Vasilis had asked me to accompany him back to his village, as he had to return to vote in an election. He was a friend who worked as a waiter in my local taverna and I had been teaching him English. He said his mother would welcome the chance to show me some philoxenia, the traditional kindness of welcoming strangers.
When we arrived, despite the cold, she was outside sweeping the step up to her doorway. Vasilis was about my age, in his early twenties, but his mother was already a widow, dressed in the traditional black weeds. If I’d been asked her age I would have said around 70 years old, but common sense told me she was a lot younger, maybe by as much as 30 years.
Life was tough for the majority of Cretans who made their living from the land or at sea, this could be seen in the lines etched deep on Maria’s face which lit up at the sight of her son and me arriving on his battered motorbike. ‘Ella, ella’, she called, come here, come here, as she ushered us through the front door, its green paint bleached by years of summer sun and peeling with age.
I had never been inside one of the traditional Greek cottages before and, like others, had been seduced by dreams of the simple life living in such a house. In the summer, with the sun reflecting off the peeling, faded stucco, with their residents sitting outside around a front door surrounded by pots of flaming orange begonias the life appeared idyllic.
Stepping over the threshold into Vasilis’ family house brought home the reality of how hard life for many people living in paradise could be.

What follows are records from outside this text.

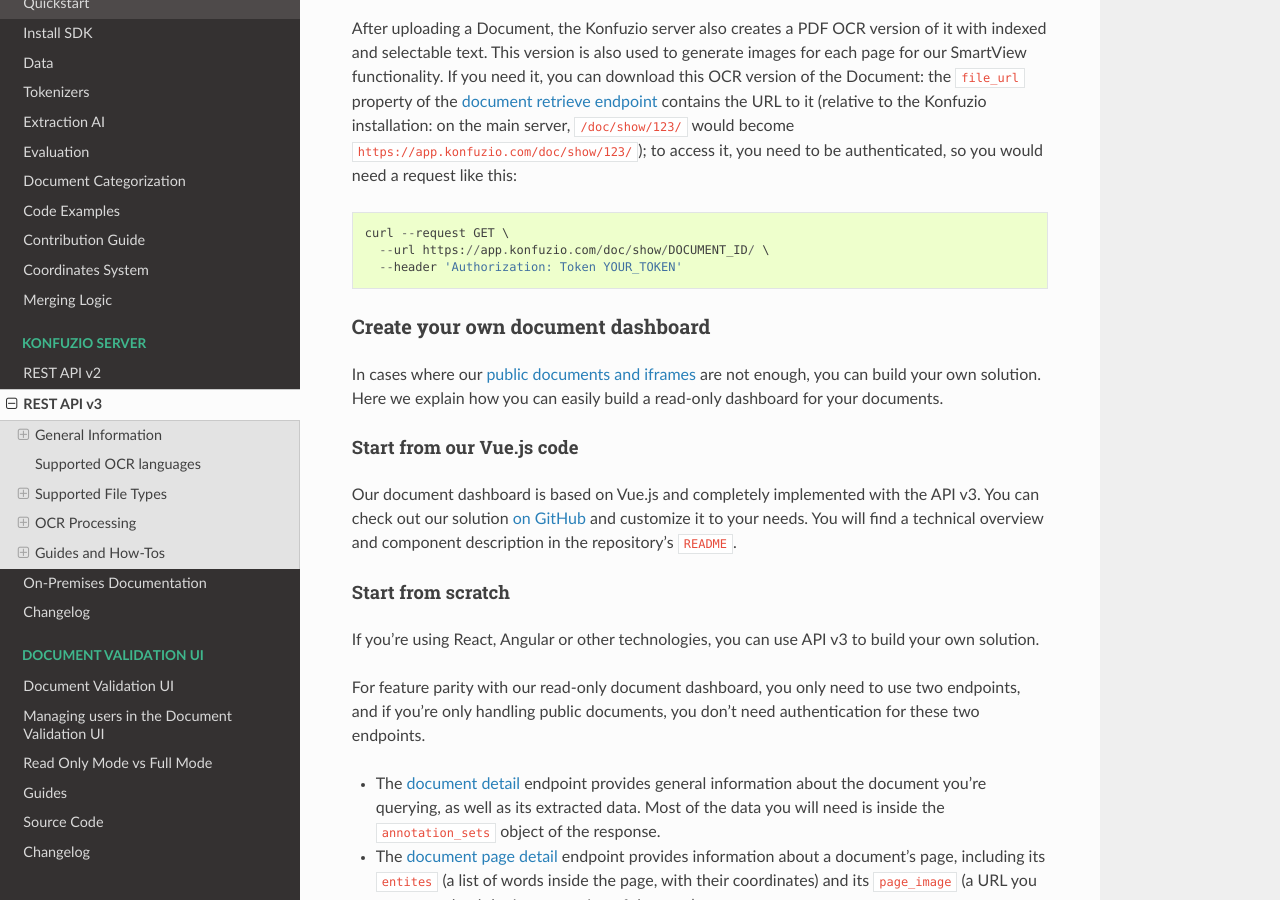
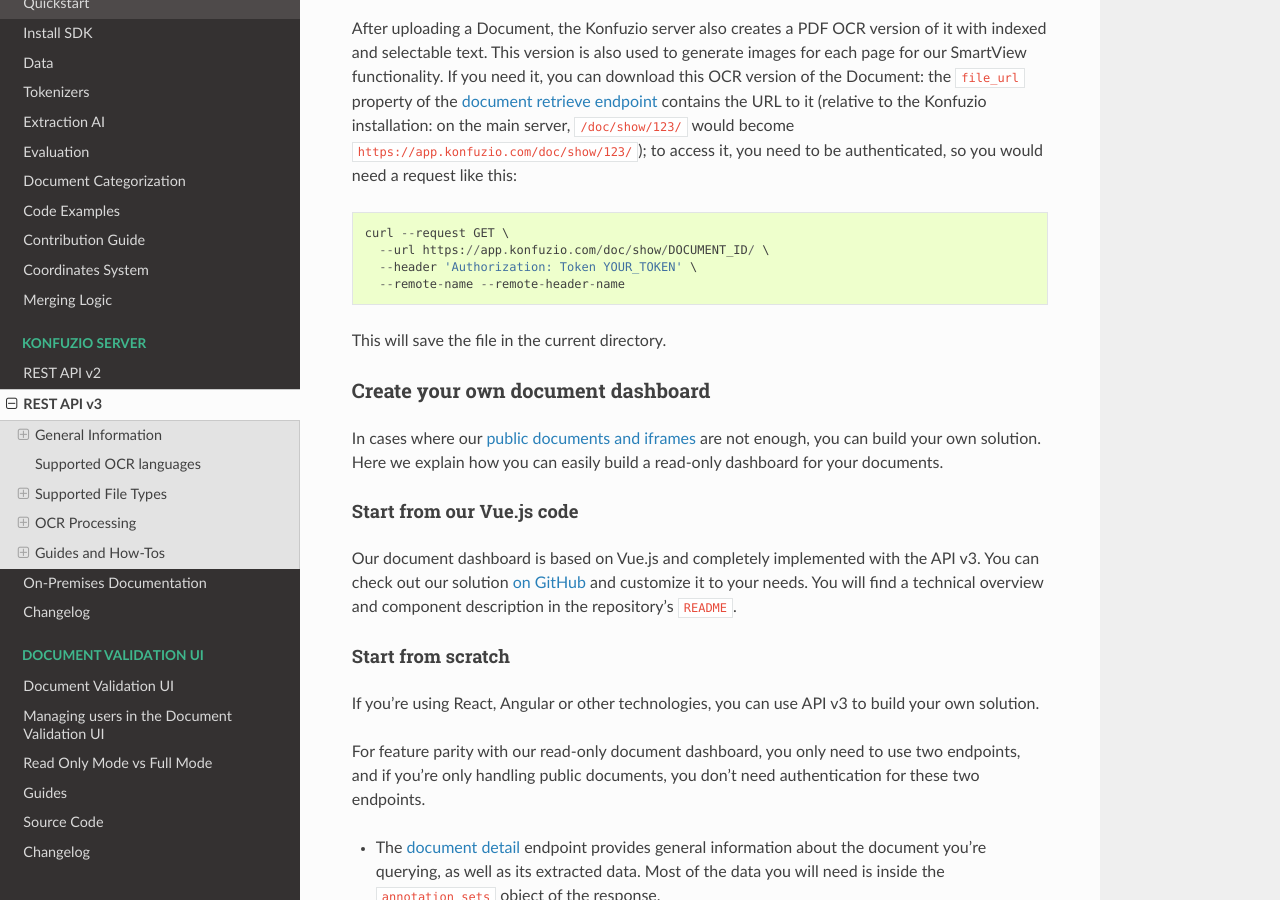
Before and after one commit to konfuzio-ai/konfuzio-sdk, a Sphinx documentation site: the page built from docs/web/api-v3.md, in a window 1280 px wide and 900 px high, scrolled down 18232 px. Built offline with Sphinx 7.4.7 and the Read the Docs theme 2.0.0, drawn with Linux system fonts in a browser that asks for light colours; pages that are not in the unit, such as notebooks, are missing from menus.

Commit message:
Add file options to curl command

````diff
--- a/docs/web/api-v3.md
+++ b/docs/web/api-v3.md
@@ -751,8 +751,11 @@
 ```
 curl --request GET \
   --url https://app.konfuzio.com/doc/show/DOCUMENT_ID/ \
-  --header 'Authorization: Token YOUR_TOKEN'
+  --header 'Authorization: Token YOUR_TOKEN' \
+  --remote-name --remote-header-name
 ```
+
+This will save the file in the current directory.
 
 ### Create your own document dashboard
 
````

The room we entered served as both the main living and sleeping area, with a couple of wooden single beds pushed against two of the walls, in the center stood a small table covered with an embroidered cloth with four upright chairs with rushwork seats. In one corner stood a wood-burning stove with a single upholstered chair in front of it.
The floor was bare concrete with two woven woolen rugs. Off this living area, through an arched opening, was a tiny room which housed a sink and a simple hob, more resembling a camping stove, which was fuelled by bottled gas. There were shelves containing a few kitchen essentials and a tiny fridge. A door led from here to a back yard and outside toilet.
Maria disappeared into the adjoining room and fussed over filling the long-handled kafebriko, or coffee pot, with coffee grains, sugar and water before heating it on the hob making us a warming cup of Greek coffee, metrio, or medium. This was served in small white cups with a glass of water and a piece of baklava each. Maria had not bought one of the delicious nut, cinnamon and honey pastries for herself.
As I thanked her she nodded, smiling all the time, then removed herself to her chair in front of the fire.
Vasilis had arranged for us to meet some friends of his at a local taverna that evening, then to spend the night at his family home before the election the following day, after which we would return to the city. One thing was playing on my mind. There were only two beds in the house. He assured me this would not be a problem.
Returning after our meal, I noticed a foldaway camp bed had been made up in the room. When it was time for bed I made to get into the put you up but I was told in no uncertain terms that I was to sleep in the bed made up with extra blankets and that Vasilis would have the other bed. Maria was adamant that that was the way it was to be.
Throughout the night I was grateful for the extra bedding as the wind rattled through the poorly fitted window frames and under the door, reaching even through the layers of blankets. I thought about how tough life was for the majority of everyday Greek people without the home comforts we take so for-granted. Vasilis worked waiting tables to support his mother and try to secure some money to make the foundation for a better life. He still farmed his family’s few olive trees in the autumn and hoped to buy some more. But his real dream was to open a jewellery shop to serve the burgeoning tourist industry.
Whenever I hear myself harking back to the halcyon days of a Greece before tourism had taken such a hold I think of that night and the hospitality and welcome I was shown by people who had so little, but were willing to share what they had.